Throughout the material below, count each line in which the word "subplot" appears, then reply with the count only.

[GIVEN RECORDS]

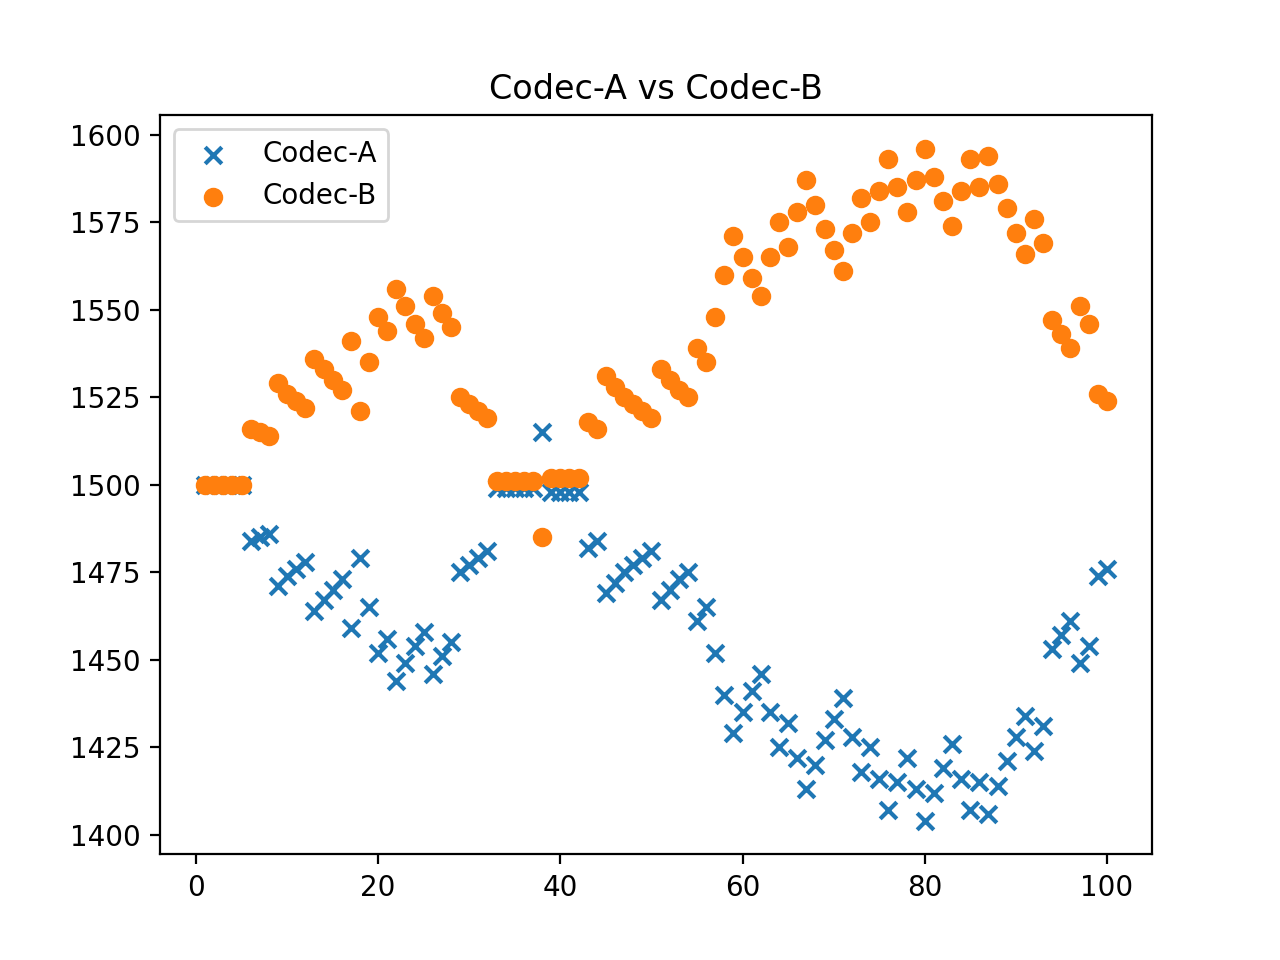
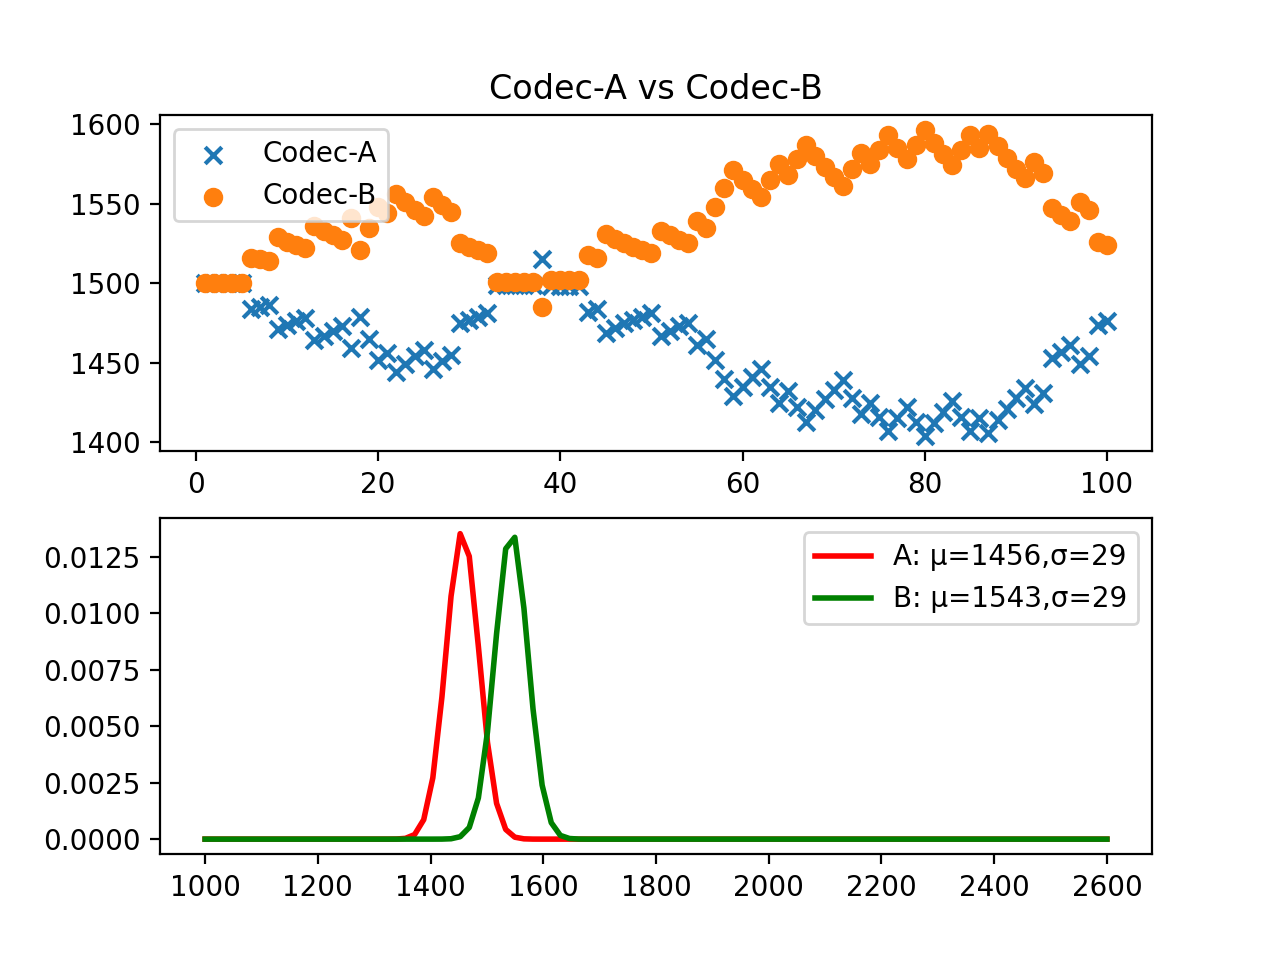
add elo rating

diff --git a/source/_posts/the-interesting-elo-rating-system/elo.py b/source/_posts/the-interesting-elo-rating-system/elo.py
@@ -70,6 +70,7 @@ class EloScore:
 
 import matplotlib.pyplot as plt
 import numpy as np
+import random as rd
 
 def eloDiffScoreDistribution():
     """
@@ -117,9 +118,104 @@ def getEloScores():
         X.append(len(X) + 1)
 
     print(eloscore.ratingA, "\t", eloscore.ratingB)
-    
+    mean_A = np.mean(A)
+    mean_B = np.mean(B)
+    std_A = np.std(A)
+    std_B = np.std(B)
+
+    plt.subplot(2, 1, 1)
     plt.scatter(X, A, marker='x', label='Codec-A')
     plt.scatter(X, B, marker='o', label='Codec-B')
+    plt.legend(loc="best")
+    plt.title('Codec-A vs Codec-B')
+
+    plt.subplot(2, 1, 2)
+    x = np.linspace(1000, 2600, 100)
+    mu = mean_A
+    sigma = std_A
+    plt.plot(x, 1/(sigma * np.sqrt(2 * np.pi)) * np.exp(- (x - mu)**2 / (2 * sigma**2)),
+        linewidth=2, color='r', label=r"A: μ=%d,σ=%d" % (mu, sigma))
+    
+    mu = mean_B
+    sigma = std_B
+    plt.plot(x, 1/(sigma * np.sqrt(2 * np.pi)) * np.exp(- (x - mu)**2 / (2 * sigma**2)),
+        linewidth=2, color='g', label=r"B: μ=%d,σ=%d" % (mu, sigma))
+    plt.legend(loc="best")
+
+def getBootstrapEloScores():
+    """
+    打断顺序计算编解码器的Elo得分，观察比赛顺序对Elo得分的影响
+    """
+    eloscore = EloScore(1500, 1500)
+    A = []
+    B = []
+    X = []
+    MOS = []
+    lines = open("MOS").readlines()
+    for m in lines:
+        m = int(m.rstrip())
+        MOS.append(m)
+
+    i = 0
+    while i < 6:
+        A = []
+        B = []
+        X = []
+        for m in MOS:
+            actualResults = eloscore.computeScoreFromMos(m)
+            eloscore.computeEloScore(actualResults)
+            A.append(eloscore.ratingA)
+            B.append(eloscore.ratingB)
+            X.append(len(X) + 1)
+
+        plt.subplot(2, 3, i + 1)
+        plt.scatter(X, A, marker='x', label='Codec-A')
+        plt.scatter(X, B, marker='o', label='Codec-B')
+        plt.legend(loc="upper left")
+
+        if i == 0:
+            plt.title('Original Sequence')
+        else:
+            plt.title("The %d Shuffle" % (i) )
+
+        i += 1
+        rd.shuffle(MOS)
+
+def getABDistribution():
+    """
+    根据视频的MOS分计算编解码器的Elo得分
+    """
+    eloscore = EloScore(1500, 1500)
+    A = []
+    B = []
+    X = []
+
+    lines = open("MOS").readlines()
+    for mos in lines:
+        mos = int(mos.rstrip())
+        actualResults = eloscore.computeScoreFromMos(mos)
+        eloscore.computeEloScore(actualResults)
+        A.append(eloscore.ratingA)
+        B.append(eloscore.ratingB)
+        X.append(len(X) + 1)
+
+    mean_A = np.mean(A)
+    mean_B = np.mean(B)
+    std_A = np.std(A)
+    std_B = np.std(B)
+
+    print(mean_A, "\t", std_A, "\t", mean_B, "\t", std_B)
+    
+    x = np.linspace(1000, 2600, 100)
+    mu = mean_A
+    sigma = std_A
+    plt.plot(x, 1/(sigma * np.sqrt(2 * np.pi)) * np.exp(- (x - mu)**2 / (2 * sigma**2)),
+        linewidth=2, color='r', label=r"A: μ=%d,σ=%d" % (mu, sigma))
+    
+    mu = mean_B
+    sigma = std_B
+    plt.plot(x, 1/(sigma * np.sqrt(2 * np.pi)) * np.exp(- (x - mu)**2 / (2 * sigma**2)),
+        linewidth=2, color='g', label=r"B: μ=%d,σ=%d" % (mu, sigma))
     plt.legend(loc="best")
     plt.title('Codec-A vs Codec-B')
 
@@ -172,7 +268,9 @@ def getNormalDistribution():
 if __name__ == "__main__":
     # eloDiffScoreDistribution()
     # eloScoreDistribution()
-    getEloScores()
+    # getEloScores()
     # getTwoNormalDistribution()
     # getNormalDistribution()
+    getBootstrapEloScores()
+    
     plt.show()

diff --git a/source/_posts/the-interesting-elo-rating-system.md b/source/_posts/the-interesting-elo-rating-system.md
@@ -183,6 +183,12 @@ MOS_Scores = [61, 55, 54, 65, 15]
 
 另外，对于视频评估而言，我们认为，给定两个编码器赋以相同的初始分（假定两个编解码器效果一致）更为合理。
 
+### 视频顺序对 Elo 的影响
+如前所述，初始分数有可能会对 Elo 带来影响，但是因为 Elo 的收敛特性，当视频样本足够多的时候，视频顺序不会影响最终的 Elo 得分。
+
+为此，我们对视频顺序进行了随机排序，然后再来计算 Elo 得分。我们发现，视频顺序变换后，并没有影响最终的结论。
+![](10.png)
+
 ## 参考文献
 [^1]: [Elo Rating System](https://www.chess.com/terms/elo-rating-chess)
 [^2]: [Elo Rating System](https://en.wikipedia.org/wiki/Elo_rating_system)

[/GIVEN RECORDS]

◆ ANSWER TO THIS EXERCISE: 3